The result? Businesses are closing off 20 percent of the population and potential customers — and opening themselves up to complaints and lawsuits.

This isn't to say that businesses don't care. Rather, there is still a significant lack of awareness about the issue and an understanding of how to go about making a change.

The good news is that there are solutions. And most businesses have models in place that translate well to creating accessible websites. For example, the protocols and processes businesses employ to handle data privacy and security overlap and lend themselves to practices that can lead to developing accessible websites.

Good business sense — but more importantly, civil rights

As our lives and buying patterns continue to move online, website accessibility makes even greater sense for businesses. More than 200 million Americans will shop online this year and nearly 10 million of those shoppers will be visually impaired, another 10 million will have a hearing impairment and more than 4 million will have severe limitations to their dexterity. For these shoppers, many goods and services offered online might be out of reach.

People living with a disability know which businesses are the best at delivering accessible websites. This community is the largest minority population in America, which gives it a big voice — and big buying power. Every person with a disability who leaves a site in frustration or confusion is a dollar lost and a potential consumer or legal complaint.

I have known friends and colleagues with disabilities who have been forced to switch banks because they couldn't fully access online services. Thankfully there are many banks with great, accessible websites, and those friends quickly found another place to take their business.

Importantly, businesses also can't ignore the changing demographics of the country, such as people who speak English as a second language and the aging baby boomer population, which will further drive the demand for web accessibility.

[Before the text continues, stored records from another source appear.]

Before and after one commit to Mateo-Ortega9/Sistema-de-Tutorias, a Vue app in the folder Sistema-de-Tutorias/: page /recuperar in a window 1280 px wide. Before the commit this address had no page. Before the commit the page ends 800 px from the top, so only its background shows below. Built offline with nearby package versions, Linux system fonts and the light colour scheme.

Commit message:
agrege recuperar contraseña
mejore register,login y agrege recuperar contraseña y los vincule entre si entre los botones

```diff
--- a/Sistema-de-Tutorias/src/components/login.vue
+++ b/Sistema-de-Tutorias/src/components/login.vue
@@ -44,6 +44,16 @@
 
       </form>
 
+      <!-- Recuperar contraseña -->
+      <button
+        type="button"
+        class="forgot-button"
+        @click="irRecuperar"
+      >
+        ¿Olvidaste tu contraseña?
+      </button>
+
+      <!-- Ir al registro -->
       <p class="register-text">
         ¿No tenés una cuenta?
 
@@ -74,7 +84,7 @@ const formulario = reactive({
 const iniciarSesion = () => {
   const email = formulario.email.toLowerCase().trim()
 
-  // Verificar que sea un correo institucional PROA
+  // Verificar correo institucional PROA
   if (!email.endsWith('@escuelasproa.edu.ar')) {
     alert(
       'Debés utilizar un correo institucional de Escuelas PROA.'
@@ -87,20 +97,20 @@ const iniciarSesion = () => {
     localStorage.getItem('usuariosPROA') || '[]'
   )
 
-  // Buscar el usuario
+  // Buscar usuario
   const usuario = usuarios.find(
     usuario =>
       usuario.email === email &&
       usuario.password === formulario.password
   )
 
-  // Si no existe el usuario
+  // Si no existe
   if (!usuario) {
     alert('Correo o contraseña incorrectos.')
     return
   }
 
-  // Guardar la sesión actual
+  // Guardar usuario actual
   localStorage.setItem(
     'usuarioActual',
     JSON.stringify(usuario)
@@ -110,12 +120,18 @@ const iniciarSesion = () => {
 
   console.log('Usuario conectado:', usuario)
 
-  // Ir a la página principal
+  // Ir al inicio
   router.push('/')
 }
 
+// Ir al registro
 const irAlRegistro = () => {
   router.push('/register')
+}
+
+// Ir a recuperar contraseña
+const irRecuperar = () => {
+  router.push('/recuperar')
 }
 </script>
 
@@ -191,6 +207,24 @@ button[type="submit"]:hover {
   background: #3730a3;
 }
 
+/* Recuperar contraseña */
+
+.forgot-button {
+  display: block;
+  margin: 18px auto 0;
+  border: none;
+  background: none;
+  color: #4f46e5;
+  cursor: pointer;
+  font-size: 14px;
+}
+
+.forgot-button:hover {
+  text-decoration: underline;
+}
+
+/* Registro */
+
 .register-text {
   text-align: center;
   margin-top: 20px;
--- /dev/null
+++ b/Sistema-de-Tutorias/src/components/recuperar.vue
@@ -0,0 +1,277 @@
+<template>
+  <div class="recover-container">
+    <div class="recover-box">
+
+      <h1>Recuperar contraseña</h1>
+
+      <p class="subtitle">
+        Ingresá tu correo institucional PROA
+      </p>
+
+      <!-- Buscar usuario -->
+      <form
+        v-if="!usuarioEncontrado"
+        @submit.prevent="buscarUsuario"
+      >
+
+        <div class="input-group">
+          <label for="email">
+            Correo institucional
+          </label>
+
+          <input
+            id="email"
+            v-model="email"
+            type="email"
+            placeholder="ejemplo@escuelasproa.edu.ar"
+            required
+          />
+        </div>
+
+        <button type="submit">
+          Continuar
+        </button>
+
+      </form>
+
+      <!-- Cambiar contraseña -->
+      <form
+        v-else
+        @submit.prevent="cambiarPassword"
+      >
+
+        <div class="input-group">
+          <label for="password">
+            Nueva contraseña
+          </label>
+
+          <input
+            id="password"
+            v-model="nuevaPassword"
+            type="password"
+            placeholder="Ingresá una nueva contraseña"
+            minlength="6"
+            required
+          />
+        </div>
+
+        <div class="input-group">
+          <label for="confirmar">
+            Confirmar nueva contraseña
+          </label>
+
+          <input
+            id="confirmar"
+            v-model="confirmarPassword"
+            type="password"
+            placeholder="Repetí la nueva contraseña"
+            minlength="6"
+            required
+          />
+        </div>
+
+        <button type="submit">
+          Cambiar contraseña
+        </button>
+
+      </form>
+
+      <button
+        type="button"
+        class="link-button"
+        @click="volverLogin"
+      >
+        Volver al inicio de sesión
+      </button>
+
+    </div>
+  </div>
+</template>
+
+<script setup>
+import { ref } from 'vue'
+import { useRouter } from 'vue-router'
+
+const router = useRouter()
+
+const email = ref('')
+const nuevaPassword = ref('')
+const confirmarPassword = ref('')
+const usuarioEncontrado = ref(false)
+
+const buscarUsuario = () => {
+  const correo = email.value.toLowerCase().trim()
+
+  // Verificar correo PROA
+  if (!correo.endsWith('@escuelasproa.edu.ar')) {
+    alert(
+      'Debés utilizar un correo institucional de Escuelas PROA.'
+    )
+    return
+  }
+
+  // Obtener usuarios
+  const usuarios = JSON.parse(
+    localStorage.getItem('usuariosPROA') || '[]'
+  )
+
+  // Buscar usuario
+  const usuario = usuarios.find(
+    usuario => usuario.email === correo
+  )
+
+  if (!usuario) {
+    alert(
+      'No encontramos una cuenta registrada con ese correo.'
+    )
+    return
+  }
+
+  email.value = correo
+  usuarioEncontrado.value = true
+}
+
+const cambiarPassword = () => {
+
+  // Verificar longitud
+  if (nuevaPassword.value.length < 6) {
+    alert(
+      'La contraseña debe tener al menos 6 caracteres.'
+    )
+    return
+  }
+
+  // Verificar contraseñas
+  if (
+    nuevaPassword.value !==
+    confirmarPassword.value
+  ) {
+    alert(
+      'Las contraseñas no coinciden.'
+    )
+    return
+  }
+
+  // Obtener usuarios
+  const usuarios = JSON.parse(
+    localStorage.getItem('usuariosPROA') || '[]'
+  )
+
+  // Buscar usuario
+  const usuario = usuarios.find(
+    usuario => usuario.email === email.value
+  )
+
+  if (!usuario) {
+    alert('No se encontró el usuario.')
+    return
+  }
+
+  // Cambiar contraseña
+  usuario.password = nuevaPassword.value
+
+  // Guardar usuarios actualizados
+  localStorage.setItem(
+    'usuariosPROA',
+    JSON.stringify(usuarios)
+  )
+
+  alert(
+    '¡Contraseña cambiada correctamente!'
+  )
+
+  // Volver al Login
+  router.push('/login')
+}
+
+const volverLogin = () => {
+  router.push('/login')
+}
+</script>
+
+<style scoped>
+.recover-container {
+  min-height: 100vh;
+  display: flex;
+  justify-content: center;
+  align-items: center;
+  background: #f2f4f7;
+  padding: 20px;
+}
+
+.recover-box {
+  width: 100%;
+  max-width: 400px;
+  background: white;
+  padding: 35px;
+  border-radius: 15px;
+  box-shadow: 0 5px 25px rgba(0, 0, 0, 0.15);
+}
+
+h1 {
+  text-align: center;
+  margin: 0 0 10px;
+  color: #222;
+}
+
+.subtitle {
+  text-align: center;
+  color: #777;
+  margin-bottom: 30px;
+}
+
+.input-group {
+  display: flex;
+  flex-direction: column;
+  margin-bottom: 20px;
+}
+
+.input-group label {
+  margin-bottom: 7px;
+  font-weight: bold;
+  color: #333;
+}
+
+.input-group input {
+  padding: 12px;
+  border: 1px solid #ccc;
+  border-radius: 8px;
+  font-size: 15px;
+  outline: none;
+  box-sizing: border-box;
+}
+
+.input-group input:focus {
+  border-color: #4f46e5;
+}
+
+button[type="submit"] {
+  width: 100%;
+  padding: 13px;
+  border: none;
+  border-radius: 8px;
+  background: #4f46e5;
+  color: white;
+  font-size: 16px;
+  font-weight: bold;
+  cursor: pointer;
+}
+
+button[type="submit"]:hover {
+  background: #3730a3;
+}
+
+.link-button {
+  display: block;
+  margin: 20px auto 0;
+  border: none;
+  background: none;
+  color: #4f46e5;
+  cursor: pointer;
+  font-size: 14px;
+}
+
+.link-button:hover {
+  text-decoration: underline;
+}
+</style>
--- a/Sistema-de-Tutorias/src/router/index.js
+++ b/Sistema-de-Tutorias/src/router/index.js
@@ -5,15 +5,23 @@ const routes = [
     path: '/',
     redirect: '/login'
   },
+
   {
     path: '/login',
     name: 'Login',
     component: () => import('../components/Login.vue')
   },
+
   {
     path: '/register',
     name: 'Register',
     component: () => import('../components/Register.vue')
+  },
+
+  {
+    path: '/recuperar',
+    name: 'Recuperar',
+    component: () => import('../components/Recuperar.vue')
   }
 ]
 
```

As much as website accessibility makes great business sense, it's ultimately a civil rights issue. While there is not absolute clarity on whether the Americans with Disabilities Act (ADA) applies to digital spaces, the government has made it clear that website accessibility is a civil rights issue — and a wave of lawsuits continues to hit companies. Title III of the ADA calls on all public retail locations to "prohibit exclusion, segregation and unequal treatment" of persons with disabilities.

New guidelines reinforce need to act

Adding to the relevance of this issue are updates to the universally recognized web content accessibility guidelines (WCAG 2.1) that became the recommendation in June. The guidelines build on previous accessibility recommendations last updated a decade ago.

Some of the key updates include a stronger focus on mobile devices and additional support for people with low vision, including criteria to address visual contrast issues and text issues.

These are just a couple examples of WCAG 2.1 that businesses need to be aware of when determining how to plan for and integrate the new guidelines into platforms.

Start at the ground floor

How do you implement WCAG and web accessibility into big plans? When it comes to best practices and implementing web accessibility throughout an organization, it takes buy-in at the highest level.

Primarily, it starts with awareness and then engaging with various departments through the organization.

Remember that achieving web accessibility is not a project, it's a process. Just as companies have focused on meeting the requirements for data privacy, web accessibility needs to have the same layered and comprehensive approach.

Of course, the right resources are also needed for the team — be it software or training.

Ultimately, regardless of government rules or the specter of lawsuits, making websites accessible to people with disabilities is the right thing to do. Businesses are proud to offer accessible brick-and-mortar stores to all Americans. We should feel the same about our digital spaces. No matter who they are, all Americans should have full access to vital online services, and businesses should do all they can to ensure this happens.

Kevin Rydberg is a senior digital accessibility consultant for Siteimprove's quality assurance and web governance services.